|US7281341||Dec 10, 2003||Oct 16, 2007||The Burton Corporation||Lace system for footwear|
|US7596838||Dec 21, 2007||Oct 6, 2009||Bulmer Donald L||Lace lock|
|US7658019||Jun 5, 2008||Feb 9, 2010||The Burton Corporation||Lace system for footwear|
|US7958654||Jan 5, 2010||Jun 14, 2011||The Burton Corporation||Lace system for footwear|
|US8397357||Jun 29, 2010||Mar 19, 2013||John Madey||Shoelace retaining apparatus|
|US8418381||Jun 7, 2011||Apr 16, 2013||The Burton Corporation||Lace system for footwear|

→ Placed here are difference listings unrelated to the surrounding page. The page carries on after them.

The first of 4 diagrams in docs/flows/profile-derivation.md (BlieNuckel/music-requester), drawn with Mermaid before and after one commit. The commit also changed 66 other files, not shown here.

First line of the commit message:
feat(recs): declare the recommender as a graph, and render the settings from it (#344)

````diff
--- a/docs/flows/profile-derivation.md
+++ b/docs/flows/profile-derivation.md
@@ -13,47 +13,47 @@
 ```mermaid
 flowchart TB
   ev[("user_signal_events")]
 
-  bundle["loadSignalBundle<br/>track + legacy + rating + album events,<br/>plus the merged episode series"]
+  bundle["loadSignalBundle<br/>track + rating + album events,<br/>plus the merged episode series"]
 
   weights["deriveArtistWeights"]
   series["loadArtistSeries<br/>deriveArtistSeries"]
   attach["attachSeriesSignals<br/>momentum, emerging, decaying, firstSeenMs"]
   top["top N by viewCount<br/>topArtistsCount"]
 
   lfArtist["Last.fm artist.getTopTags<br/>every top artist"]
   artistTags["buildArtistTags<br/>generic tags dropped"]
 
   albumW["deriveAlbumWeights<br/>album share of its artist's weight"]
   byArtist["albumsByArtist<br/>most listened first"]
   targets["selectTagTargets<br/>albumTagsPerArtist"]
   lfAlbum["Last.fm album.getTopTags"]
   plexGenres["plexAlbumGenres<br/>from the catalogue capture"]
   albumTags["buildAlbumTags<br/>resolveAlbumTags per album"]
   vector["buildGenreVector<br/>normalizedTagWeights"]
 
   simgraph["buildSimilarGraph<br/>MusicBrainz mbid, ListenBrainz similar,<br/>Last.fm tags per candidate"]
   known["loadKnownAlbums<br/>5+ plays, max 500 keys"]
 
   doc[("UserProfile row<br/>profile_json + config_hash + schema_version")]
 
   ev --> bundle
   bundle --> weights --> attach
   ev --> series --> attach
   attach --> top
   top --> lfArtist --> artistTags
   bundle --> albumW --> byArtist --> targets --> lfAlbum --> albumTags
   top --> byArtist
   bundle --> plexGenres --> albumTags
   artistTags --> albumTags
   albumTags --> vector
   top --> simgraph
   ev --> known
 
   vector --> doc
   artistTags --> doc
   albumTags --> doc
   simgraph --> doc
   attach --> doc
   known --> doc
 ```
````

|US8474157||Aug 7, 2009||Jul 2, 2013||Pierre-Andre Senizergues||Footwear lacing system|
|US9044068 *||Jan 5, 2012||Jun 2, 2015||Tom Neale||Fastening system and method|

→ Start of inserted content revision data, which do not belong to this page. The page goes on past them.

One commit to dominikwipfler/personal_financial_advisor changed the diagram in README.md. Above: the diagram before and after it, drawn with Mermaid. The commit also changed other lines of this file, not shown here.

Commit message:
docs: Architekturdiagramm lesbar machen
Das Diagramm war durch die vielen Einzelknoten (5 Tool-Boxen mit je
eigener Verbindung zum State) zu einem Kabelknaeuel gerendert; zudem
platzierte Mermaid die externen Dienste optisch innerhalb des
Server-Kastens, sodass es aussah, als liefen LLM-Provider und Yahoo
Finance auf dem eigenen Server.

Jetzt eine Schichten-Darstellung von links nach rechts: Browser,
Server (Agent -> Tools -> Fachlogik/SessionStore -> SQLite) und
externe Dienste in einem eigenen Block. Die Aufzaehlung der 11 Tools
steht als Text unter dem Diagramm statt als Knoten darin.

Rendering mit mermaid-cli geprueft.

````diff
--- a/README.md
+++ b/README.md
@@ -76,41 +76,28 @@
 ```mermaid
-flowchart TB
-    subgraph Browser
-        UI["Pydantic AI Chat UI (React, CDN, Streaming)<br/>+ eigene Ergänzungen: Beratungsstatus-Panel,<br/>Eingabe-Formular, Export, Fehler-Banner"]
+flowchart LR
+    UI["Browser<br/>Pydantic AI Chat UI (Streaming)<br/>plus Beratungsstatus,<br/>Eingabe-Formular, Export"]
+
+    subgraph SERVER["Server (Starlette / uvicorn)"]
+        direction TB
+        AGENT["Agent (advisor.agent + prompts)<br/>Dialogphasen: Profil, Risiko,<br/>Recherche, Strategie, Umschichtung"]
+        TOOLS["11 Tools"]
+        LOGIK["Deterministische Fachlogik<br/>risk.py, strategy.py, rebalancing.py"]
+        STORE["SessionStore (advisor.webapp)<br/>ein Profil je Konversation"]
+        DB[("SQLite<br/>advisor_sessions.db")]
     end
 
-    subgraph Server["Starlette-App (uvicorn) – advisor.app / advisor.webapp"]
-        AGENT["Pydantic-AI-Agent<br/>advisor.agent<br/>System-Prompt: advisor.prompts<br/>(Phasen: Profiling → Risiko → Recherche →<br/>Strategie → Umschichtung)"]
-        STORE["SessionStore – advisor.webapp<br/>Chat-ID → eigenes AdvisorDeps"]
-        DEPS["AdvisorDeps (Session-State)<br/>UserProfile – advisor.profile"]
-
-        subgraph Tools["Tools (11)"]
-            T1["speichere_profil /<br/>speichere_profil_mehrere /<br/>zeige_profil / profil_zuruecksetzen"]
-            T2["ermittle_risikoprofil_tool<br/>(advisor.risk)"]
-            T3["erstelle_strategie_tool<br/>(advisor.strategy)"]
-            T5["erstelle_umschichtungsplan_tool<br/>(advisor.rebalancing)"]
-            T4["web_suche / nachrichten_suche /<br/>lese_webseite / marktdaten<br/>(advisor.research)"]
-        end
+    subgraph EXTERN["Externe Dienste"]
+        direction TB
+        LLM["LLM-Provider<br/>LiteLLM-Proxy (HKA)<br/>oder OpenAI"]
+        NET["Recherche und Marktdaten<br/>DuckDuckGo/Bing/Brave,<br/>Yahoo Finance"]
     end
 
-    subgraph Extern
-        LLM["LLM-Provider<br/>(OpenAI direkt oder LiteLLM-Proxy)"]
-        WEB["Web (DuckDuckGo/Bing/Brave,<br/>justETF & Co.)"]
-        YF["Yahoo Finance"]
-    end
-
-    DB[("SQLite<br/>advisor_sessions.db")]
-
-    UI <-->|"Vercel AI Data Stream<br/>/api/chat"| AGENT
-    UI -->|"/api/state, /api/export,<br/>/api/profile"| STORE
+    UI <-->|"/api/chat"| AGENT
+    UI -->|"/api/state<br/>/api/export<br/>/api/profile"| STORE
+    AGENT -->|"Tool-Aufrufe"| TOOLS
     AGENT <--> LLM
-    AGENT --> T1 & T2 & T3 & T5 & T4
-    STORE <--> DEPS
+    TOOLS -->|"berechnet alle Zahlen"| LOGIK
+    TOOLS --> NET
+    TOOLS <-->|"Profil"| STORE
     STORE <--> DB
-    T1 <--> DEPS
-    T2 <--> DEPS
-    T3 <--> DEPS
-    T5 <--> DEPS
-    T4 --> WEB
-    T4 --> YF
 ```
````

|US20040148801 *||Jan 5, 2004||Aug 5, 2004||Curet William D.||Adjustable shoelace|
|US20050283956 *||Jun 24, 2004||Dec 29, 2005||Ternasky Mitchell L||Shoelace retainer|
|US20130174391 *||Jan 5, 2012||Jul 11, 2013||Tom Neale||Fastening system and method|
|US20150272262 *||Mar 31, 2015||Oct 1, 2015||Sam Escamilla||Illuminated Shoe Insert|
|U.S. Classification||24/712.3, 24/712.5, 24/712.1|
|Cooperative Classification||Y10T24/3703, Y10T24/3713, Y10T24/3708, A43C7/005, A43C7/00|
|European Classification||A43C7/00, A43C7/00B|
|Jun 21, 1994||REMI||Maintenance fee reminder mailed|
|Nov 13, 1994||LAPS||Lapse for failure to pay maintenance fees|
|Jan 24, 1995||FP||Expired due to failure to pay maintenance fee|
Effective date: 19941116